When we recently surveyed hundreds of executives on sustainability, we started with a simple question: Are leaders doing enough? While many board chairs, CEOs, CFOs and CSOs shared stories of progress, they also noted that much more needs to be done to ensure our world is sustained for generations to come.
Based on our survey data and interviews with leaders from the study, titled Creating a Sustainable World: Are leaders doing enough?, we developed a practical list of four steps companies can take now to make progress on their sustainability goals:
1. Tap into your personal consciousness and link sustainability to your own purpose.
Our survey reveals that a single person owns the sustainability agenda in most companies (68%). But regardless of who is accountable for the work, executives and board leaders must convey the importance of an organization-wide (and personal) commitment to sustainability and ensure that every employee understands what part they can play in their daily work.
Change stems from the top, and the leaders who are instrumental to a culture of sustainability are typically those who display a personal commitment for the work. “I think it's a responsibility for all of us as directors to understand what's going on. We all have to be committed to this equally and be prepared to spend time reading, being involved in webinars, and spending time with the executives around what they're doing,” notes SunLife Financial Inc. Chair Bill Anderson. These leaders also are purposeful and tend to naturally gravitate towards an ESG agenda. “It goes to a deeper part of yourself in a way,” says Erik Berglöf, Chief Economist of Asian Infrastructure Investment Bank. “You feel like you are fighting for something that is greater than just being successful in a market or pushing a particular brand.”
2. Ensure you have the needed expertise and perspectives at the board-level.
Most of our survey respondents (82%) were confident in their board’s ability to monitor sustainability threats and opportunities. Among the 18 percent who expressed concern, the top reason was the lack of relevant skills among board members. This may change in the future, as one of the leaders we spoke with predicted boards will add a sustainability competency to their board matrix. “This attribute might focus on direct experience designing or leading sustainability initiatives, with backgrounds reflecting applicable technical skills, environmental, health and safety management backgrounds, or simply what it takes to build and implement a long-term vision for an enterprise-wide sustainability journey,” said Mark Hershey, SVP, General Counsel and Executive Sponsor for Sustainability of Armstrong World Industries.
If you do not have a director who brings that expertise, ensure you have external experts who can bring both data and context. Our survey showed that 26 percent of respondents make use of external advisors to further understand ESG issues.
3. Align on the metrics you want to use over the long term.
Companies have a multitude of options for how they are tracking and measuring ESG progress. Without a universal standard, there is no right or wrong choice, but companies must commit to their framework and KPIs of choice and consistently benchmark themselves across those areas. Setting targets is one way of tracking—86 percent of survey respondents have signed up for ESG targets, which is a strong indication that companies are headed in the right direction. We’d encourage leaders to hit those targets and then scale up for the next challenge, and that may include dedicating resources and people to carry out the work over the long term. What will set companies apart is the willingness to lead—rather than simply trying not to lose. This is a space where leaders cannot have all the answers and must be willing to take some leaps of faith to enact real change.

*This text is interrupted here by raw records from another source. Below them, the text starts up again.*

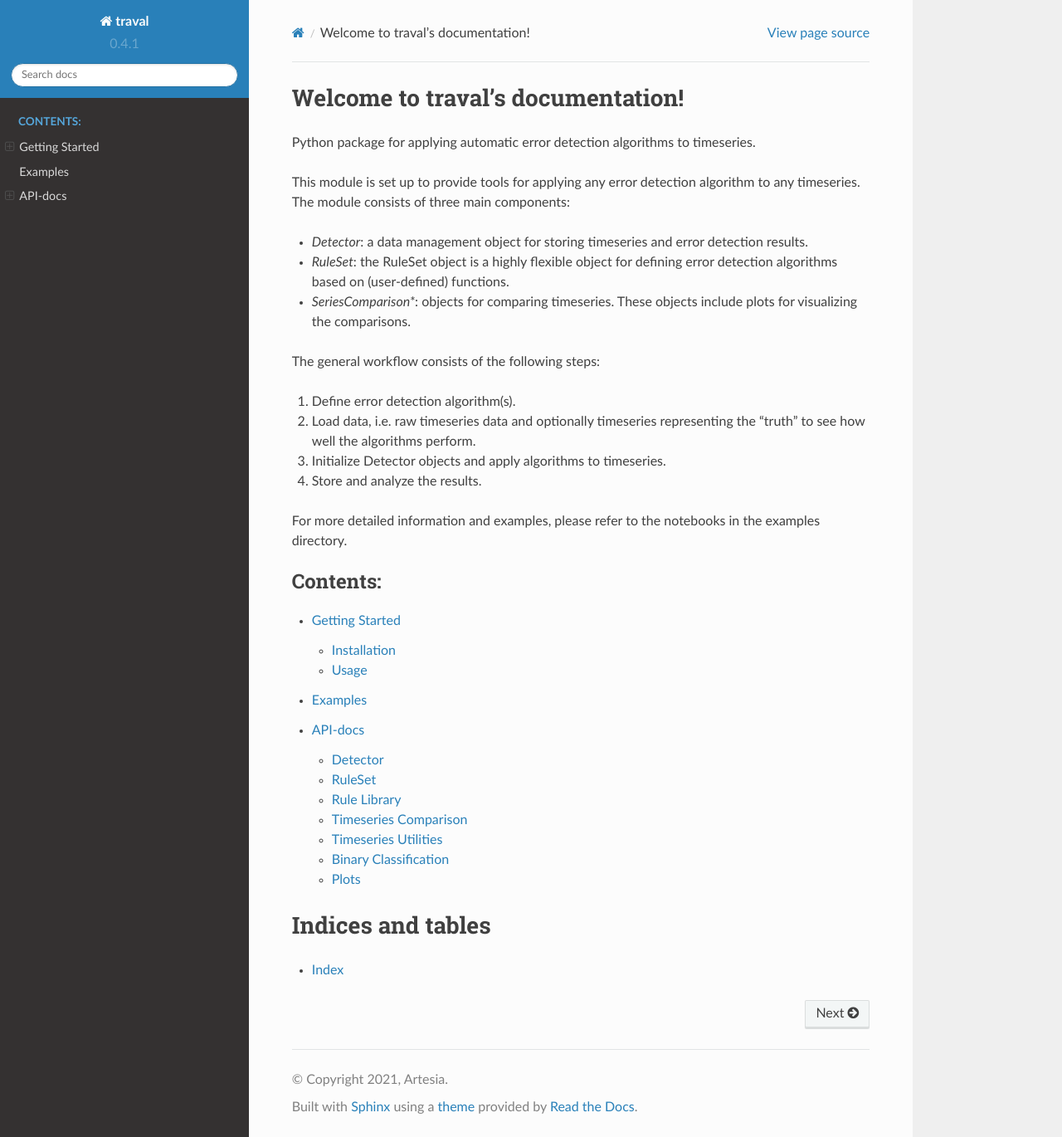
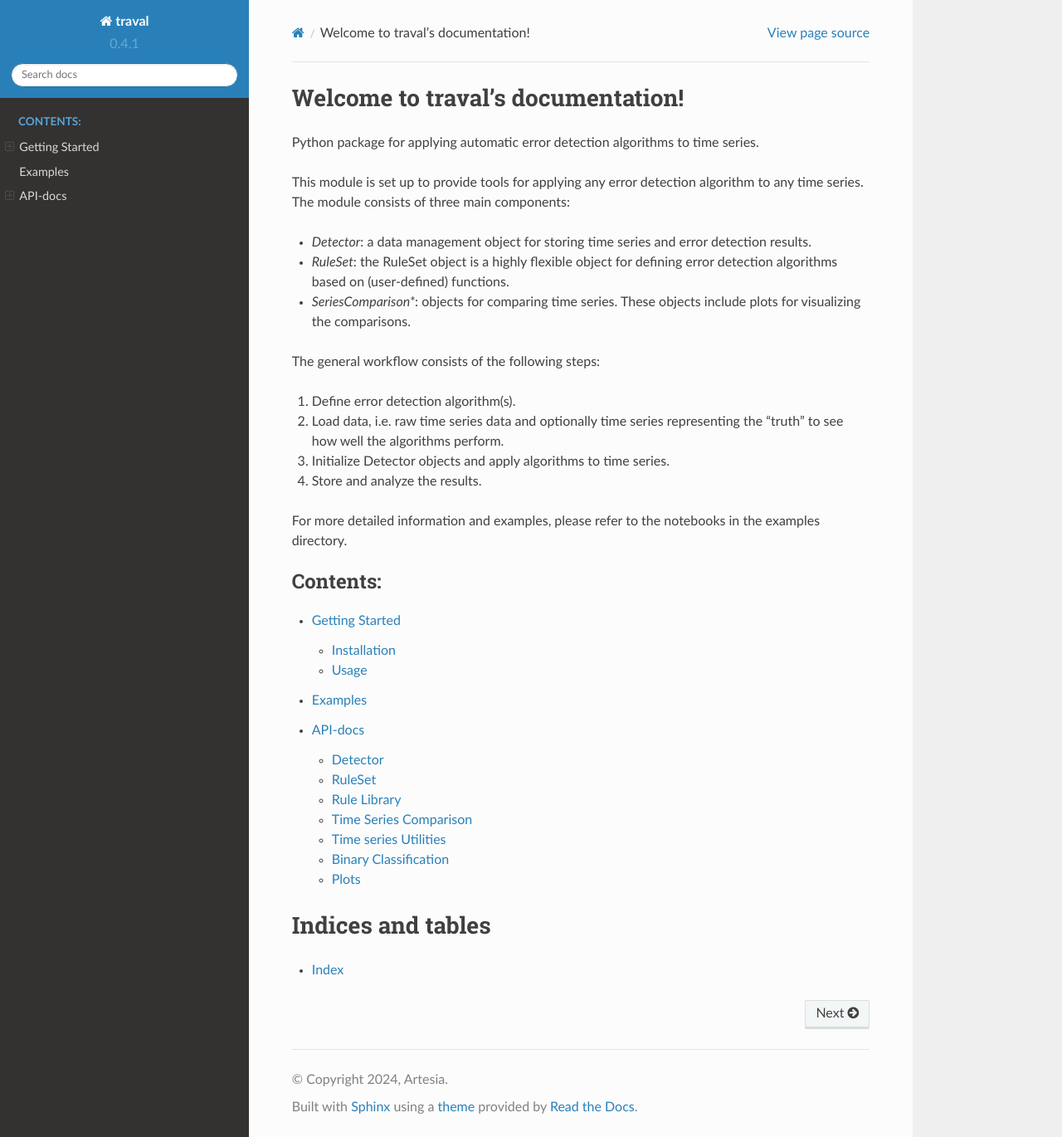
Before and after one commit to ArtesiaWater/traval, a Sphinx documentation site: the page built from docs/index.rst, in a window 1280 px wide and 1370 px high. Shown: the whole window at 83% size. Built offline with Sphinx 7.4.7 and the Read the Docs theme 2.0.0, drawn with Linux system fonts in a browser that asks for light colours.

```diff
--- a/docs/conf.py
+++ b/docs/conf.py
@@ -13,15 +13,15 @@
 import os
 import sys
 
-sys.path.insert(0, os.path.abspath('.'))
+sys.path.insert(0, os.path.abspath("."))
 from traval import __version__
 
 
 # -- Project information -----------------------------------------------------
 
-project = 'traval'
-copyright = '2021, Artesia'
-author = 'Artesia'
+project = "traval"
+copyright = "2024, Artesia"
+author = "Artesia"
 
 # The short X.Y version
 version = __version__
@@ -34,29 +34,29 @@ release = __version__
 # extensions coming with Sphinx (named 'sphinx.ext.*') or your custom
 # ones.
 extensions = [
-    'sphinx.ext.autodoc',
-    'sphinx.ext.autosummary',
-    'sphinx.ext.napoleon',
-    'sphinx.ext.doctest',
-    'sphinx.ext.intersphinx',
-    'sphinx.ext.todo',
-    'sphinx.ext.coverage',
-    'sphinx.ext.mathjax',
-    'sphinx.ext.ifconfig',
-    'sphinx.ext.viewcode',
-    'IPython.sphinxext.ipython_console_highlighting',  # lowercase didn't work
-    'sphinx.ext.autosectionlabel',
-    'nbsphinx',
-    'nbsphinx_link'
+    "sphinx.ext.autodoc",
+    "sphinx.ext.autosummary",
+    "sphinx.ext.napoleon",
+    "sphinx.ext.doctest",
+    "sphinx.ext.intersphinx",
+    "sphinx.ext.todo",
+    "sphinx.ext.coverage",
+    "sphinx.ext.mathjax",
+    "sphinx.ext.ifconfig",
+    "sphinx.ext.viewcode",
+    "IPython.sphinxext.ipython_console_highlighting",  # lowercase didn't work
+    "sphinx.ext.autosectionlabel",
+    "nbsphinx",
+    "nbsphinx_link",
 ]
 
 # Add any paths that contain templates here, relative to this directory.
-templates_path = ['_templates']
+templates_path = ["_templates"]
 
 # List of patterns, relative to source directory, that match files and
 # directories to ignore when looking for source files.
 # This pattern also affects html_static_path and html_extra_path.
-exclude_patterns = ['_build', 'Thumbs.db', '.DS_Store']
+exclude_patterns = ["_build", "Thumbs.db", ".DS_Store"]
 
 
 # -- Options for HTML output -------------------------------------------------
@@ -64,24 +64,24 @@ exclude_patterns = ['_build', 'Thumbs.db', '.DS_Store']
 # The theme to use for HTML and HTML Help pages.  See the documentation for
 # a list of builtin themes.
 
-html_theme = 'sphinx_rtd_theme'
+html_theme = "sphinx_rtd_theme"
 
 html_theme_options = {
-    'display_version': True,
-    'prev_next_buttons_location': 'bottom',
+    "display_version": True,
+    "prev_next_buttons_location": "bottom",
     # 'style_external_links': False,
     # 'vcs_pageview_mode': '',
     # 'style_nav_header_background': 'white',
     # Toc options
-    'collapse_navigation': False,
-    'sticky_navigation': False,
-    'navigation_depth': 4,
-    'includehidden': True,
-    'titles_only': False,
+    "collapse_navigation": False,
+    "sticky_navigation": False,
+    "navigation_depth": 4,
+    "includehidden": True,
+    "titles_only": False,
     "github_url": "https://github.com/ArtesiaWater/traval",
 }
 
 # Add any paths that contain custom static files (such as style sheets) here,
 # relative to this directory. They are copied after the builtin static files,
 # so a file named "default.css" will overwrite the builtin "default.css".
-html_static_path = ['_static']
+html_static_path = ["_static"]
--- a/docs/examples.rst
+++ b/docs/examples.rst
@@ -3,8 +3,12 @@ Examples
 
 The following notebooks contain examples showcasing traval.
 
-The first example shows how to apply the tools contained in traval to detect errors in a single timeseries.
-The second example shows how the same can be done for a full dataset with lots of timeseries.
+- The first example shows how to apply the tools contained in traval to detect errors in
+  a single time series.
+- The second example shows how the same can be done for a full
+  dataset with lots of time series.
+- The third notebook contains small examples for each of the error detection rules
+  contained in traval.
 
 .. toctree::
   :maxdepth: 1
--- a/docs/index.rst
+++ b/docs/index.rst
@@ -6,20 +6,20 @@
 Welcome to traval's documentation!
 ==================================
 
-Python package for applying automatic error detection algorithms to timeseries.
+Python package for applying automatic error detection algorithms to time series.
 
 This module is set up to provide tools for applying any error detection
-algorithm to any timeseries. The module consists of three main components:
+algorithm to any time series. The module consists of three main components:
 
--   `Detector`: a data management object for storing timeseries and error detection results.
+-   `Detector`: a data management object for storing time series and error detection results.
 -   `RuleSet`: the RuleSet object is a highly flexible object for defining error detection algorithms based on (user-defined) functions.
--   `SeriesComparison*`: objects for comparing timeseries. These objects include plots for visualizing the comparisons.
+-   `SeriesComparison*`: objects for comparing time series. These objects include plots for visualizing the comparisons.
 
 The general workflow consists of the following steps:
 
 1.  Define error detection algorithm(s).
-2.  Load data, i.e. raw timeseries data and optionally timeseries representing the "truth" to see how well the algorithms perform.
-3.  Initialize Detector objects and apply algorithms to timeseries.
+2.  Load data, i.e. raw time series data and optionally time series representing the "truth" to see how well the algorithms perform.
+3.  Initialize Detector objects and apply algorithms to time series.
 4.  Store and analyze the results.
 
 For more detailed information and examples, please refer to the notebooks in
--- a/docs/modules.rst
+++ b/docs/modules.rst
@@ -25,15 +25,15 @@ Rule Library
     :members:
 
 
-Timeseries Comparison
----------------------
+Time Series Comparison
+----------------------
 
 .. automodule:: traval.ts_comparison
     :members:
 
 
-Timeseries Utilities
---------------------
+Time series Utilities
+---------------------
 
 .. automodule:: traval.ts_utils
     :members:
```
Also changed, not shown: docs/getting_started.rst (+6 -9 lines), 1 other file.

4. Employ a CSO and empower your entire organization to create change.
The complexities of embedding sustainability into the core of your business strategy and decision-making requires having a leader fully dedicated to its success. CSOs are often the missing link between connecting business and sustainability goals for organizations. “As someone who has led companies in that transformation to become a more sustainable business, you've always got to strike that balance between challenging the business and asking those tough questions and pushing, without losing credibility because you're seen as out of touch with the business reality,” explained Michael Kobori, CSO of Starbucks Coffee Co.
While appointing a CSO is a starting point, executive teams must also empower others in the organization to take responsibility. “One single person cannot make anything happen on their own. He or she can only drive the agenda with significant and broad support from the entire group of staff,” notes Amy Fong, COO of FountainVest. That also includes helping employees connect with the companies’ long-term environmental, social and governance (ESG) plans. “It's important to find ways for employees to feel like they're a part of that journey. In the work they do in R&D on innovation, in the work they do in supply chain operations to improve things, in the work they do in marketing to get consumers to understand the benefits, in the little things they do every day inside their own operations to make it operate a bit greener,” said Rich Lesser, chair of BCG.
Creating sustainable companies requires a long-term commitment—and the journey can take years or even decades. Our survey respondents mostly aimed to achieve their goals in the next 3-5 years (33%) or 5-10 years (37%), while 20 percent noted it would take 10+ years. Regardless of where your company is on its sustainability journey, the steps above can act as starting points or benchmarks of progress. Our collective action will be what truly creates a more sustainable world for us all.